Light Sleeper

Critics often rag on Paul Schrader for writing films about scumbags who find violence a shortcut to salvation. The conventional wisdom is that Schrader's scripts play better if Martin Scorsese directs them (Taxi Driver, Raging Bull) and that when Schrader directs Schrader, the result is a heavy, humorless mess. But that's not always true. In directing his own Hardcore and American Gigolo or scripts written in a darkly witty vein (Nicholas Kazan's Patty Hearst, Harold Pinter's Comfort of Strangers), Schrader can be slyly inventive. Crowd pleasing? No. Challenging? You bet.

It's difficult to imagine anyone but Schrader controlling the moral turbulence in his script for Light Sleeper, a boldly resonant thriller that elaborates on Schrader's favored themes of sin and redemption. John LeTour, a drug dealer played by Willem Dafoe, is a loner with direct connections to Taxi Driver's Travis Bickle and American Gigolo's Julian Kay. At forty, LeTour is in crisis. His boss, Ann (a fireball Susan Sarandon), is about to chuck drugs for cosmetics. LeTour is losing his coke customers to crack. And he is spooked by a psychic, strikingly played by Mary Beth Hurt. But in his diary (one of several tips of the hat to Robert Bresson's seminal Pickpocket), LeTour writes, "I can be a good person."
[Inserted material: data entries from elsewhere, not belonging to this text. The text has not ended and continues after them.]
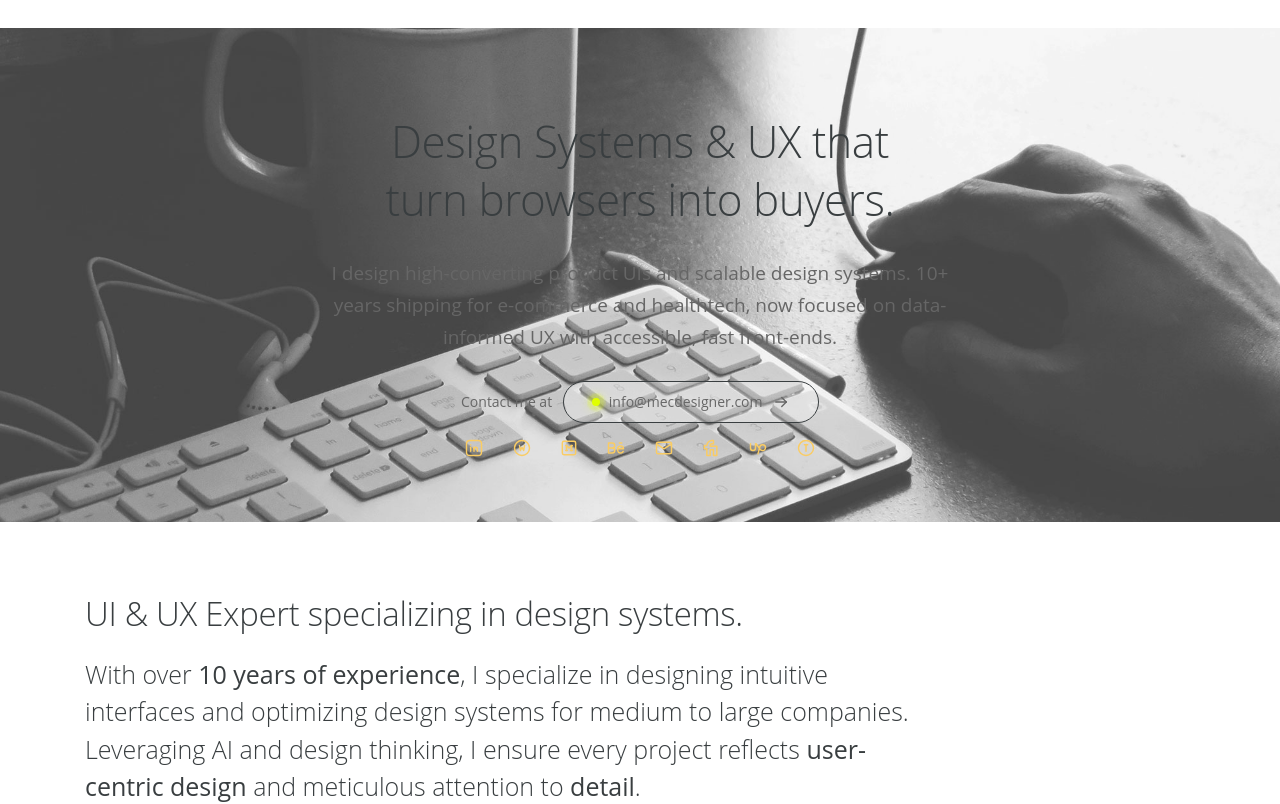
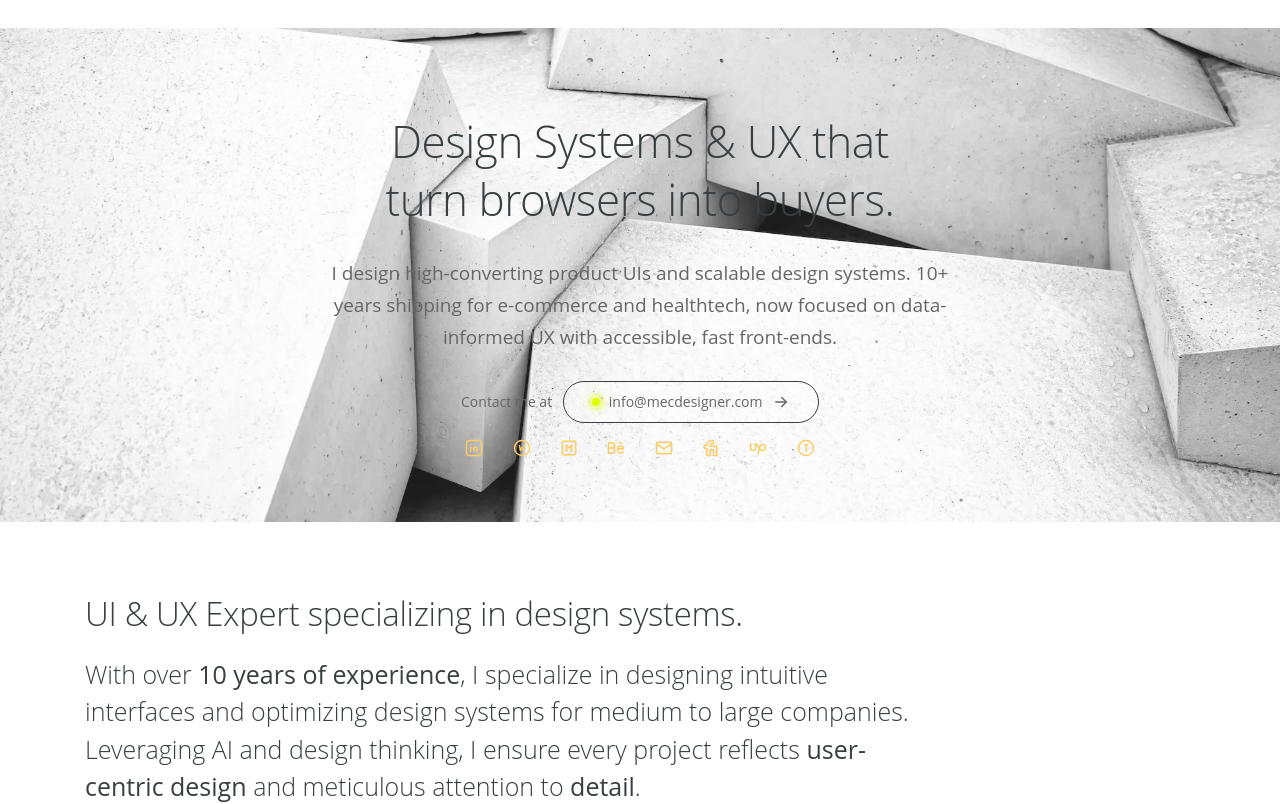
Before and after one commit to mecdesigner/mecdesigner-portfolio, a React (Vite) app: page /#/ in a window 1280 px wide. Shown: the top 804 px of the page. Built offline with nearby package versions, Linux system fonts and the light colour scheme.

Commit message:
Modify new Hero

```diff
--- a/src/routes/Home.tsx
+++ b/src/routes/Home.tsx
@@ -21,7 +21,7 @@ export default function Home() {
       />
 
       <HeroWide
-        bg="img/rayi-christian-wicaksono-366.jpg"
+        bg="img/luis-de-leon-zrw1.webp"
         title={
           <>
             Design Systems & UX that
```
Also changed, not shown: public/img/luis-de-leon-zrw1.webp (added).
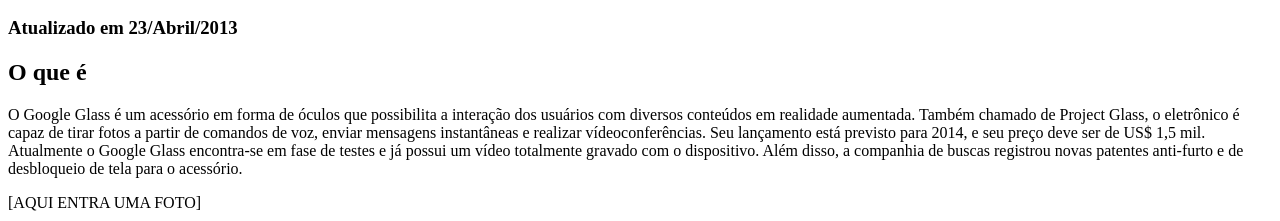
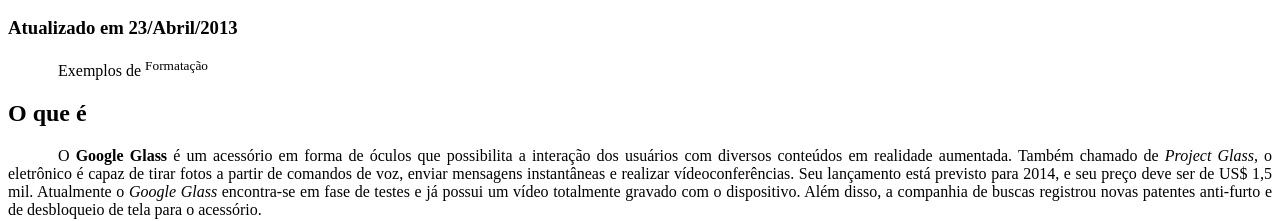
Before and after one commit to Gustavo64522/Projeto_HTML_CSS_JS, a plain HTML site: page Curso de HTML5 (GRÁTIS)/projeto-glass-html5/index.html in a window 1280 px wide. Shown: the part 581-802 px from the top of the page. Drawn offline with Linux system fonts and the light colour scheme.

Commit message:
Add files via upload
Add inicio do CSS

```diff
--- a/Curso de HTML5 (GRÁTIS)/projeto-glass-html5/index.html
+++ b/Curso de HTML5 (GRÁTIS)/projeto-glass-html5/index.html
@@ -3,7 +3,18 @@
 
 <head>
     <meta charset="UTF-8"/>
-    <title>Tudo sobre Google Glass</title>
+	<title>Tudo sobre Google Glass</title>
+	<style>
+		body {
+			background-image: white;
+			color: rgb(0,0,0,1);
+		}
+	p {
+		text-align: justify;
+		text-indent: 50px;
+	}
+	</style>
+
 </head>
 
 <body>
@@ -30,9 +41,10 @@ Menu Principal
 <h2>por Gustavo Guanabara</h2>
 <h3>Atualizado em 23/Abril/2013</h3>
 </hgroup>
+<p>Exemplos de <sup>Formatação</sup></p>
 
 <h2>O que é</h2>
-<p>O Google Glass é um acessório em forma de óculos que possibilita a interação dos usuários com diversos conteúdos em realidade aumentada. Também chamado de Project Glass, o eletrônico é capaz de tirar fotos a partir de comandos de voz, enviar mensagens instantâneas e realizar vídeo&shy;con&shy;ferên&shy;cias. Seu lançamento está previsto para 2014, e seu preço deve ser de US$ 1,5 mil. Atualmente o Google Glass encontra-se em fase de testes e já possui um vídeo totalmente gravado com o dispositivo. Além disso, a companhia de buscas registrou novas patentes anti-furto e de desbloqueio de tela para o acessório.</p>
+<p ">O <span style="font-weight:900">Google Glass</span> é um acessório em forma de óculos que possibilita a interação dos usuários com diversos conteúdos em realidade aumentada. Também chamado de <i>Project Glass</i>, o eletrônico é capaz de tirar fotos a partir de comandos de voz, enviar mensagens instantâneas e realizar vídeo&shy;con&shy;ferên&shy;cias. Seu lançamento está previsto para 2014, e seu preço deve ser de US$ 1,5 mil. Atualmente o <em>Google Glass</em> encontra-se em fase de testes e já possui um vídeo totalmente gravado com o dispositivo. Além disso, a companhia de buscas registrou novas patentes anti-furto e de desbloqueio de tela para o acessório.</p>
 
 [AQUI ENTRA UMA FOTO]
 
```
Also changed, not shown: Curso de HTML5 (GRÁTIS)/projeto-glass-html5/fundo.jpg (added).
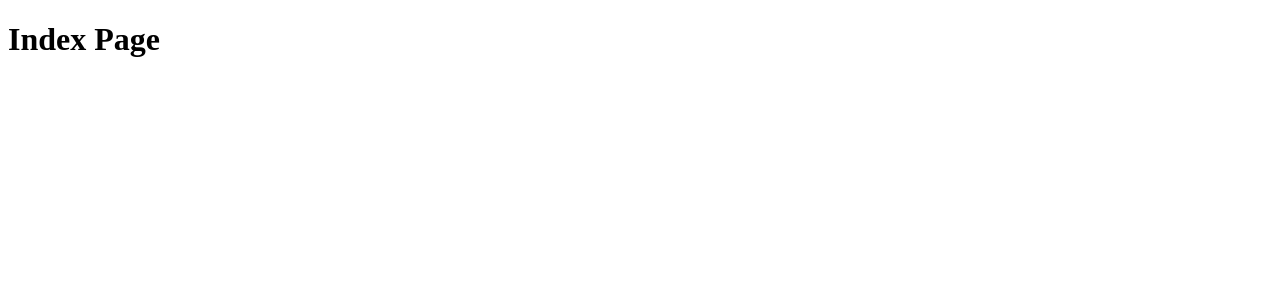
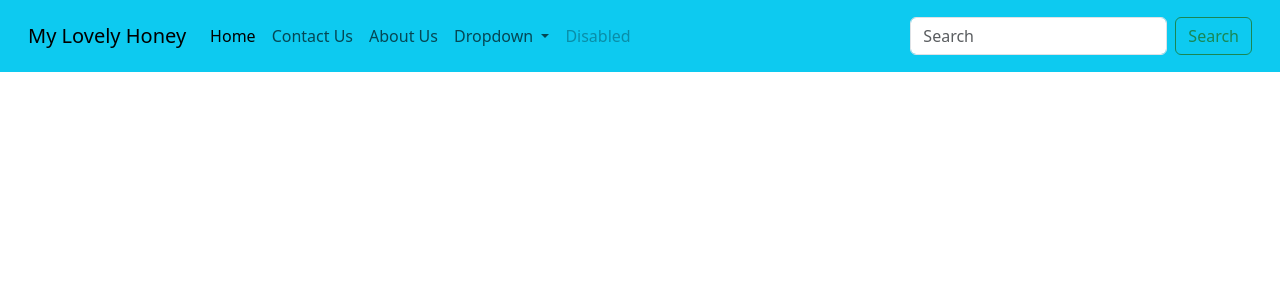
Before and after one commit to ridwaanhall/Django-E-Commerce, a Django app: page / in a window 1280 px wide. Before the commit the part shown is almost empty. Shown: the top 300 px of the page. Run offline with Django 4.2, Linux system fonts and the light colour scheme.

Commit message:
up here for now

```diff
--- a/ecommerce/ecommerce/settings.py
+++ b/ecommerce/ecommerce/settings.py
@@ -37,7 +37,7 @@ INSTALLED_APPS = [
     'django.contrib.sessions',
     'django.contrib.messages',
     'django.contrib.staticfiles',
-    'ecommerceapp'
+    'ecommerceapp',
 ]
 
 MIDDLEWARE = [
--- a/ecommerce/ecommerceapp/urls.py
+++ b/ecommerce/ecommerceapp/urls.py
@@ -3,4 +3,6 @@ from ecommerceapp import views
 
 urlpatterns = [
     path('', views.index, name='index'),
+    path('contact/', views.contact, name='contact'),
+    path('about/', views.about, name='about'),
 ]
--- a/ecommerce/ecommerceapp/views.py
+++ b/ecommerce/ecommerceapp/views.py
@@ -3,3 +3,9 @@ from django.shortcuts import render
 # Create your views here.
 def index(request):
     return render(request, 'index.html')
+
+def contact(request):
+    return render(request, 'contact.html')
+
+def about(request):
+    return render(request, 'about.html')
--- /dev/null
+++ b/ecommerce/templates/about.html
@@ -0,0 +1 @@
+<h1>About Us</h1>
--- /dev/null
+++ b/ecommerce/templates/contact.html
@@ -0,0 +1 @@
+<h1>Contact Us</h1>
--- a/ecommerce/templates/index.html
+++ b/ecommerce/templates/index.html
@@ -1,12 +1,52 @@
-<!DOCTYPE html>
+<!doctype html>
 <html lang="en">
-<head>
-    <meta charset="UTF-8">
-    <meta http-equiv="X-UA-Compatible" content="IE=edge">
-    <meta name="viewport" content="width=device-width, initial-scale=1.0">
-    <title>My Lovely Honey</title>
-</head>
-<body>
-    <h1>Index Page</h1>
-</body>
+  <head>
+    <meta charset="utf-8">
+    <meta name="viewport" content="width=device-width, initial-scale=1">
+    <title>My Lovely Honey - Ecommerce</title>
+    <link href="https://cdn.jsdelivr.net/npm/bootstrap@5.3.2/dist/css/bootstrap.min.css" rel="stylesheet" integrity="sha384-T3c6CoIi6uLrA9TneNEoa7RxnatzjcDSCmG1MXxSR1GAsXEV/Dwwykc2MPK8M2HN" crossorigin="anonymous">
+  </head>
+  <body>
+    <nav class="navbar navbar-expand-lg text-bg-info p-3">
+        <div class="container-fluid">
+          <a class="navbar-brand" href="#">My Lovely Honey</a>
+          <button class="navbar-toggler" type="button" data-bs-toggle="collapse" data-bs-target="#navbarSupportedContent" aria-controls="navbarSupportedContent" aria-expanded="false" aria-label="Toggle navigation">
+            <span class="navbar-toggler-icon"></span>
+          </button>
+          <div class="collapse navbar-collapse" id="navbarSupportedContent">
+            <ul class="navbar-nav me-auto mb-2 mb-lg-0">
+              <li class="nav-item">
+                <a class="nav-link active" aria-current="page" href="/">Home</a>
+              </li>
+              <li class="nav-item">
+                <a class="nav-link" href="{% url 'contact' %}">Contact Us</a>
+                </li>
+                <li class="nav-item">
+                    <a class="nav-link" href="{% url 'about' %}">About Us</a>
+                </li>
+
+              <li class="nav-item dropdown">
+                <a class="nav-link dropdown-toggle" href="#" role="button" data-bs-toggle="dropdown" aria-expanded="false">
+                  Dropdown
+                </a>
+                <ul class="dropdown-menu">
+                  <li><a class="dropdown-item" href="#">Action</a></li>
+                  <li><a class="dropdown-item" href="#">Another action</a></li>
+                  <li><hr class="dropdown-divider"></li>
+                  <li><a class="dropdown-item" href="#">Something else here</a></li>
+                </ul>
+              </li>
+              <li class="nav-item">
+                <a class="nav-link disabled" aria-disabled="true">Disabled</a>
+              </li>
+            </ul>
+            <form class="d-flex" role="search">
+              <input class="form-control me-2" type="search" placeholder="Search" aria-label="Search">
+              <button class="btn btn-outline-success" type="submit">Search</button>
+            </form>
+          </div>
+        </div>
+    </nav>
+    <script src="https://cdn.jsdelivr.net/npm/bootstrap@5.3.2/dist/js/bootstrap.bundle.min.js" integrity="sha384-C6RzsynM9kWDrMNeT87bh95OGNyZPhcTNXj1NW7RuBCsyN/o0jlpcV8Qyq46cDfL" crossorigin="anonymous"></script>
+  </body>
 </html>
```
Maybe so, but transcendence doesn't come easy. New York's mean streets, given a noirish sheen by cinematographer Ed Lachman, tempt LeTour as he drives through the night making deliveries to the sleek and the sleazy. He is heartened by a chance meeting with Marianne (Dana Delany), an embittered former love and former addict who lets down her defenses for one night. (Warning: Hearing Delany announce, "I'm dripping," during a hot sex scene with Dafoe may be too much for China Beach fans.) As expected, violence erupts before things settle down. Schrader is out there again, testing the limits of audience tolerance. Good for him. Buoyed by his questing spirit and Dafoe's mesmerizing performance, Light Sleeper might just keep you up nights.

From The Archives Issue 626: March 19, 1992